Luis de Guindos admits that “we have no choice but to raise interest rates

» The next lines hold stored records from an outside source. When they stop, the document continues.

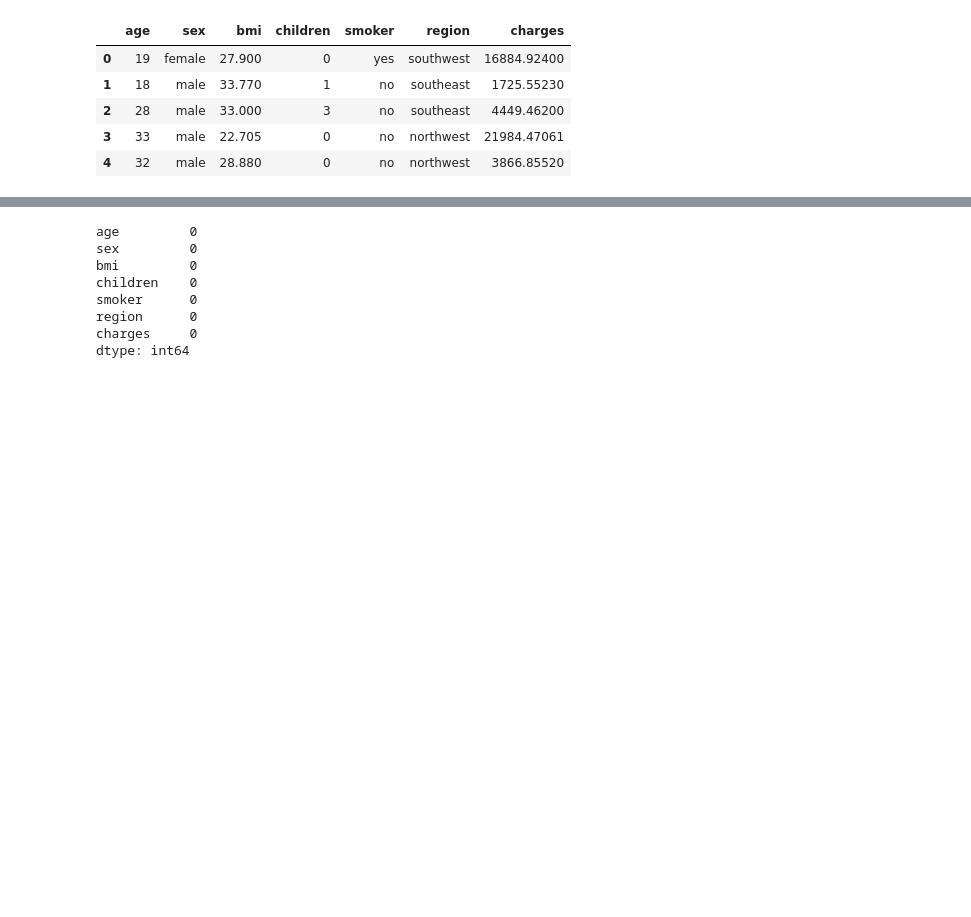
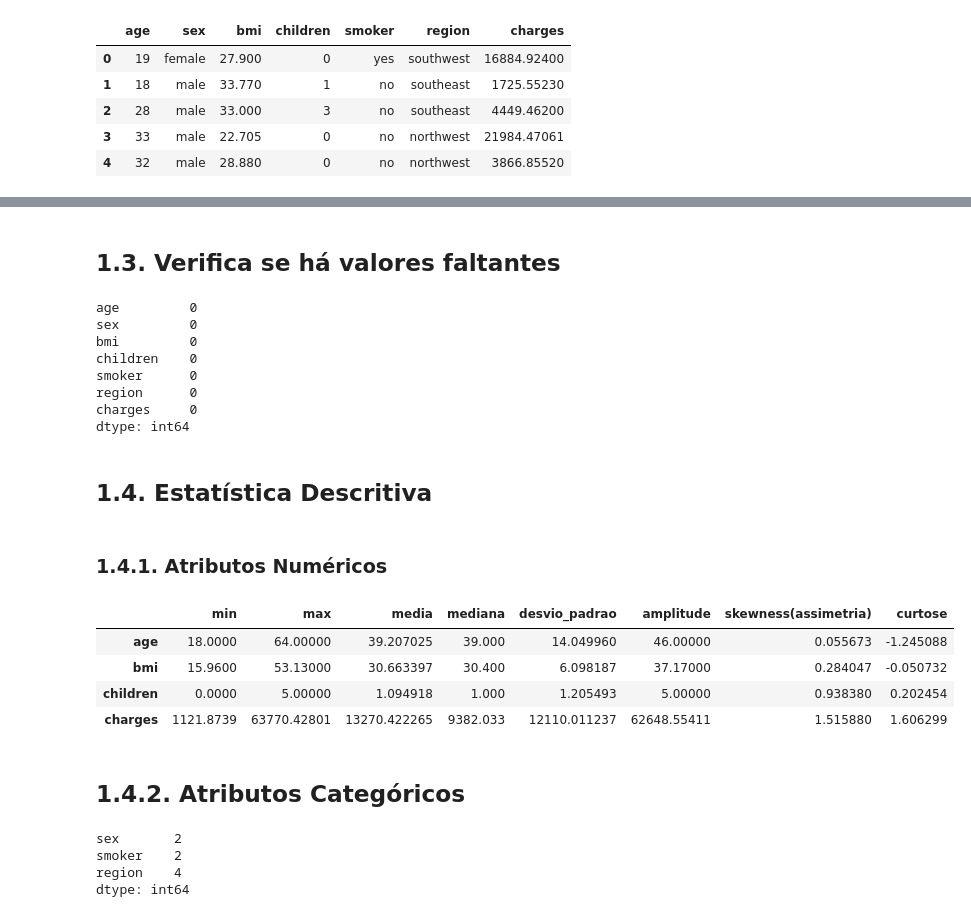
Before and after one commit to joaocalista/insurance_predict, a Jupyter notebook: project.ipynb, the cells around one changed output, grey strips where cells are left out. Drawn from its saved outputs; the diff is of its cells as text; code cells hidden in the pictures; blank space fills up the shorter version.

```diff
--- a/project.ipynb
+++ b/project.ipynb
@@ -26 +56,3 @@ data.shape
+# %% [markdown]
+## 1.3. Verifica se há valores faltantes
 # %%
@@ -35,3 +66,40 @@ smoker      0
 region      0
 charges     0
 dtype: int64
+# %% [markdown]
+## 1.4. Estatística Descritiva
+# %%
+num_attributes = df1.select_dtypes(include=['int', 'float'])
+cat_attributes = df1.select_dtypes(include=['object'])
+# %% [markdown]
+### 1.4.1. Atributos Numéricos
+# %%
+# Tendencia Central - Media, mediana
+# Dispercao - std, min, max, range, skew, kurtosis
+
+num_statistics = pd.DataFrame({'min': num_attributes.min(),
+                               'max': num_attributes.max(),
+                               'media': num_attributes.mean(),
+                               'mediana': num_attributes.median(),
+                               'desvio_padrao': num_attributes.std(),
+                               'amplitude': num_attributes.max() - num_attributes.min(),
+                               'skewness' : num_attributes.skew(),
+                               'curtose' : num_attributes.kurtosis()})
+
+num_statistics
+# %% [output]
+|  | min | max | media | mediana | desvio_padrao | amplitude | skewness(assimetria) | curtose |
+| age | 18.0000 | 64.00000 | 39.207025 | 39.000 | 14.049960 | 46.00000 | 0.055673 | -1.245088 |
+| bmi | 15.9600 | 53.13000 | 30.663397 | 30.400 | 6.098187 | 37.17000 | 0.284047 | -0.050732 |
+| children | 0.0000 | 5.00000 | 1.094918 | 1.000 | 1.205493 | 5.00000 | 0.938380 | 0.202454 |
+| charges | 1121.8739 | 63770.42801 | 13270.422265 | 9382.033 | 12110.011237 | 62648.55411 | 1.515880 | 1.606299 |
+# %% [markdown]
+## 1.4.2. Atributos Categóricos
+# %%
+# numero de valores unicos para cada variavel
+cat_attributes.apply(lambda x: x.nunique(), axis=0)
+# %% [output]
+sex       2
+smoker    2
+region    4
+dtype: int64
```
Also changed, not shown: parts of 21 cells of this notebook.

Acknowledging that the eurozone is entering a recession, ECB Vice President Luis de Guindos nevertheless insisted that the regulator should continue to raise interest rates to keep inflation under control. With the indicator likely to remain well above the price stability target of 2 percent inflation in the medium term, the senior official told Le Monde, “We have no choice but to act.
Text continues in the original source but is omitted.